## PROBLEM DETAILS
Each line of the material must be reproduced exactly; pictures stay out.

======== DATASET ENTRIES ========

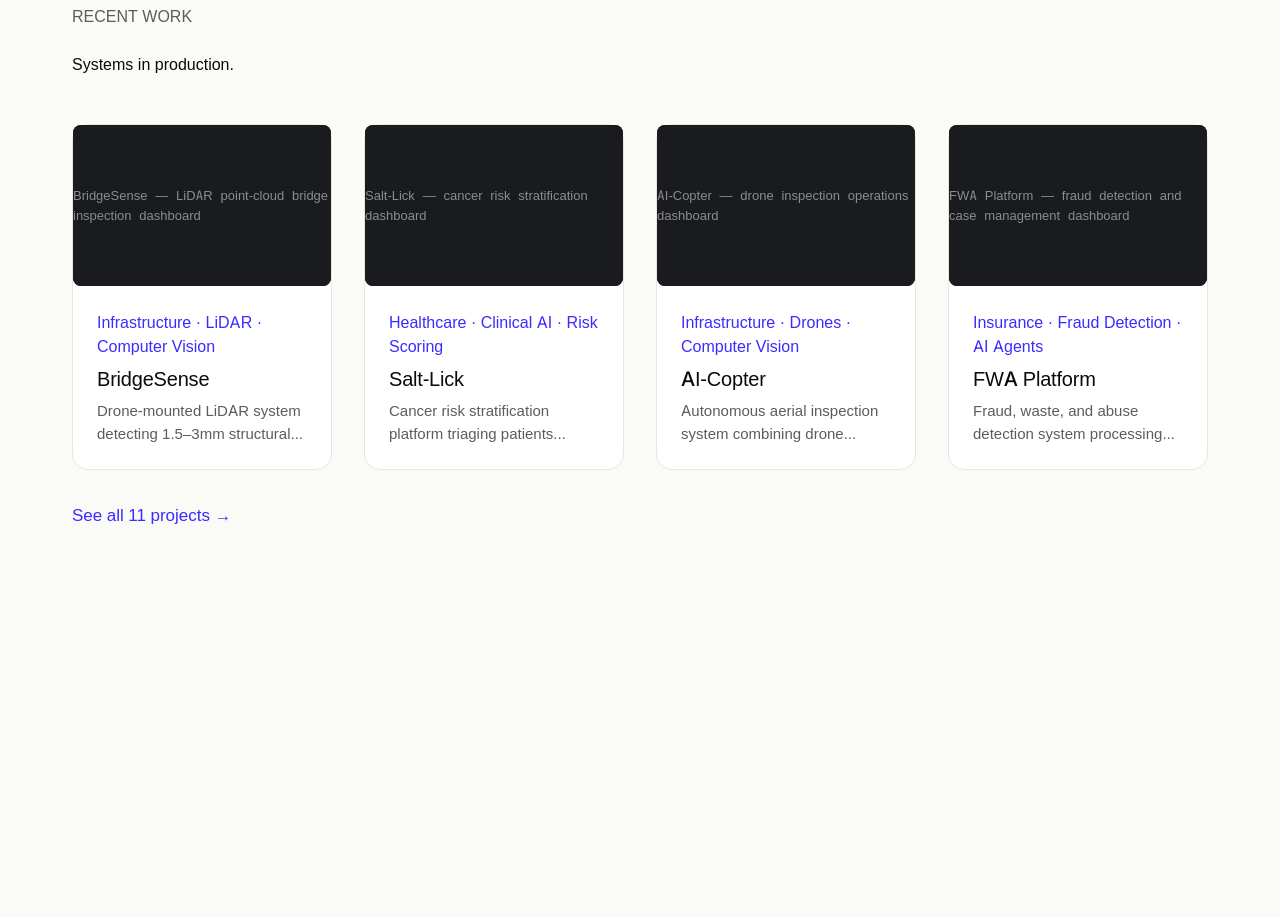
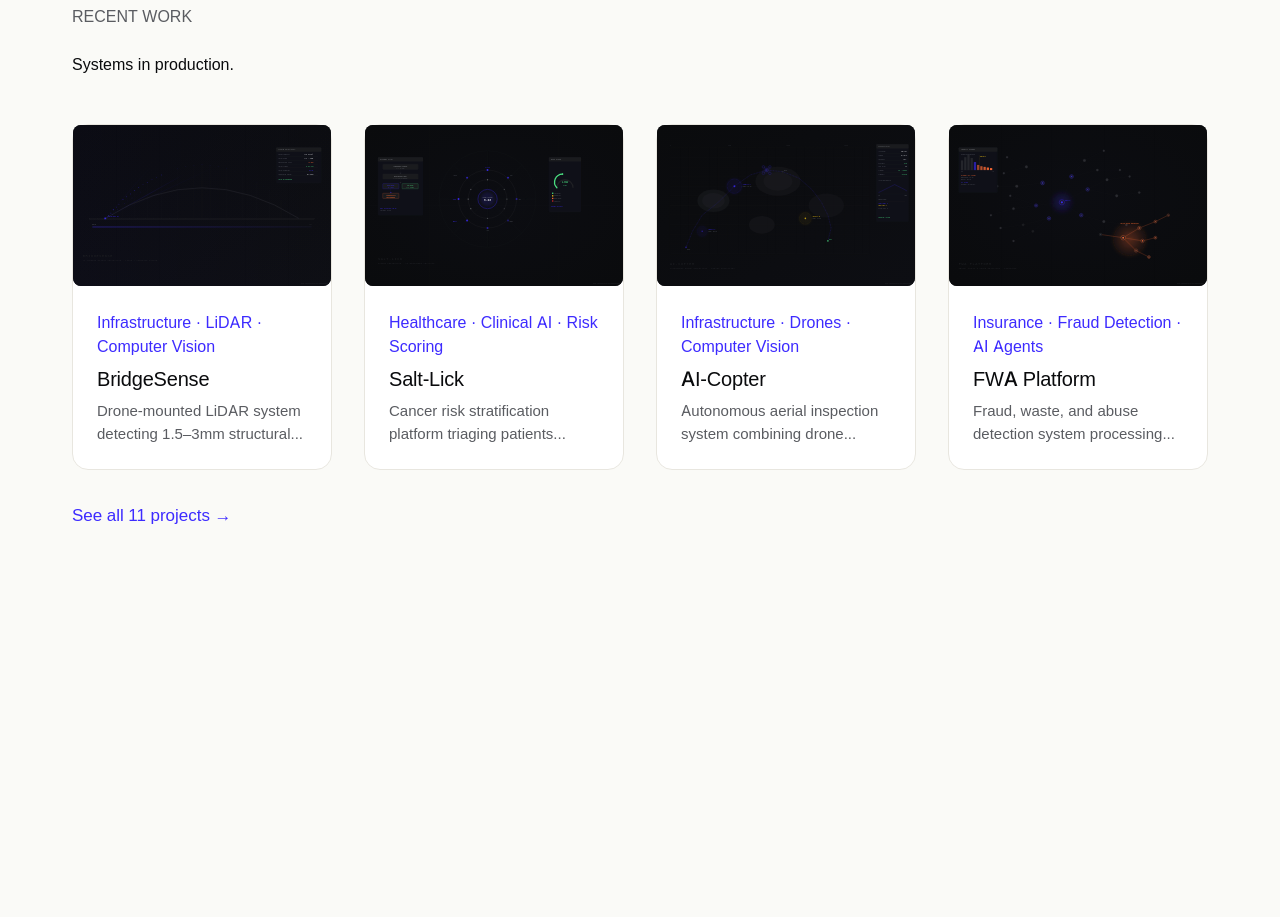
Before and after one commit to dOping-cOde/new-web, a Next.js app: page / in a window 1280 px wide. Shown: the part 3220-4137 px from the top of the page. Built offline with nearby package versions, Linux system fonts and the light colour scheme; no server answers.

Commit message:
fix: wire portfolio hero SVGs into RECENT WORK cards on homepage

```diff
--- a/app/page.tsx
+++ b/app/page.tsx
@@ -29,7 +29,7 @@ export const metadata: Metadata = {
 };
 
 // Featured portfolio cards — hardcoded per spec (4 of the Tier A case studies)
-// TODO: replace placeholder hero images with real photography
+// TODO: replace SVG placeholders with real project photography
 const FEATURED_CARDS = [
   {
     slug: "bridgesense",
@@ -38,7 +38,7 @@ const FEATURED_CARDS = [
     subcategory: "LiDAR · Computer Vision",
     excerpt:
       "Drone-mounted LiDAR system detecting 1.5–3mm structural changes across bridges and viaducts with 0.92 F1-score accuracy.",
-    heroImage: "",
+    heroImage: "/images/portfolio/bridgesense-hero.svg",
     heroImageAlt: "BridgeSense — LiDAR point-cloud bridge inspection dashboard",
   },
   {
@@ -48,7 +48,7 @@ const FEATURED_CARDS = [
     subcategory: "Clinical AI · Risk Scoring",
     excerpt:
       "Cancer risk stratification platform triaging patients across spoke-hub networks before symptoms progress to late stage.",
-    heroImage: "",
+    heroImage: "/images/portfolio/salt-lick-hero.svg",
     heroImageAlt: "Salt-Lick — cancer risk stratification dashboard",
   },
   {
@@ -58,7 +58,7 @@ const FEATURED_CARDS = [
     subcategory: "Drones · Computer Vision",
     excerpt:
       "Autonomous aerial inspection system combining drone telemetry with real-time AI analysis for large-scale infrastructure surveys.",
-    heroImage: "",
+    heroImage: "/images/portfolio/ai-copter-hero.svg",
     heroImageAlt: "AI-Copter — drone inspection operations dashboard",
   },
   {
@@ -68,7 +68,7 @@ const FEATURED_CARDS = [
     subcategory: "Fraud Detection · AI Agents",
     excerpt:
       "Fraud, waste, and abuse detection system processing insurance claims at scale with automated investigation and flagging.",
-    heroImage: "",
+    heroImage: "/images/portfolio/fwa-platform-hero.svg",
     heroImageAlt: "FWA Platform — fraud detection and case management dashboard",
   },
 ];
```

========

## RESULT OF THE TASK
Before and after one commit to dOping-cOde/new-web, a Next.js app: page / in a window 1280 px wide. Shown: the part 3220-4137 px from the top of the page. Built offline with nearby package versions, Linux system fonts and the light colour scheme; no server answers.

Commit message:
fix: wire portfolio hero SVGs into RECENT WORK cards on homepage

```diff
--- a/app/page.tsx
+++ b/app/page.tsx
@@ -29,7 +29,7 @@ export const metadata: Metadata = {
 };
 
 // Featured portfolio cards — hardcoded per spec (4 of the Tier A case studies)
-// TODO: replace placeholder hero images with real photography
+// TODO: replace SVG placeholders with real project photography
 const FEATURED_CARDS = [
   {
     slug: "bridgesense",
@@ -38,7 +38,7 @@ const FEATURED_CARDS = [
     subcategory: "LiDAR · Computer Vision",
     excerpt:
       "Drone-mounted LiDAR system detecting 1.5–3mm structural changes across bridges and viaducts with 0.92 F1-score accuracy.",
-    heroImage: "",
+    heroImage: "/images/portfolio/bridgesense-hero.svg",
     heroImageAlt: "BridgeSense — LiDAR point-cloud bridge inspection dashboard",
   },
   {
@@ -48,7 +48,7 @@ const FEATURED_CARDS = [
     subcategory: "Clinical AI · Risk Scoring",
     excerpt:
       "Cancer risk stratification platform triaging patients across spoke-hub networks before symptoms progress to late stage.",
-    heroImage: "",
+    heroImage: "/images/portfolio/salt-lick-hero.svg",
     heroImageAlt: "Salt-Lick — cancer risk stratification dashboard",
   },
   {
@@ -58,7 +58,7 @@ const FEATURED_CARDS = [
     subcategory: "Drones · Computer Vision",
     excerpt:
       "Autonomous aerial inspection system combining drone telemetry with real-time AI analysis for large-scale infrastructure surveys.",
-    heroImage: "",
+    heroImage: "/images/portfolio/ai-copter-hero.svg",
     heroImageAlt: "AI-Copter — drone inspection operations dashboard",
   },
   {
@@ -68,7 +68,7 @@ const FEATURED_CARDS = [
     subcategory: "Fraud Detection · AI Agents",
     excerpt:
       "Fraud, waste, and abuse detection system processing insurance claims at scale with automated investigation and flagging.",
-    heroImage: "",
+    heroImage: "/images/portfolio/fwa-platform-hero.svg",
     heroImageAlt: "FWA Platform — fraud detection and case management dashboard",
   },
 ];
```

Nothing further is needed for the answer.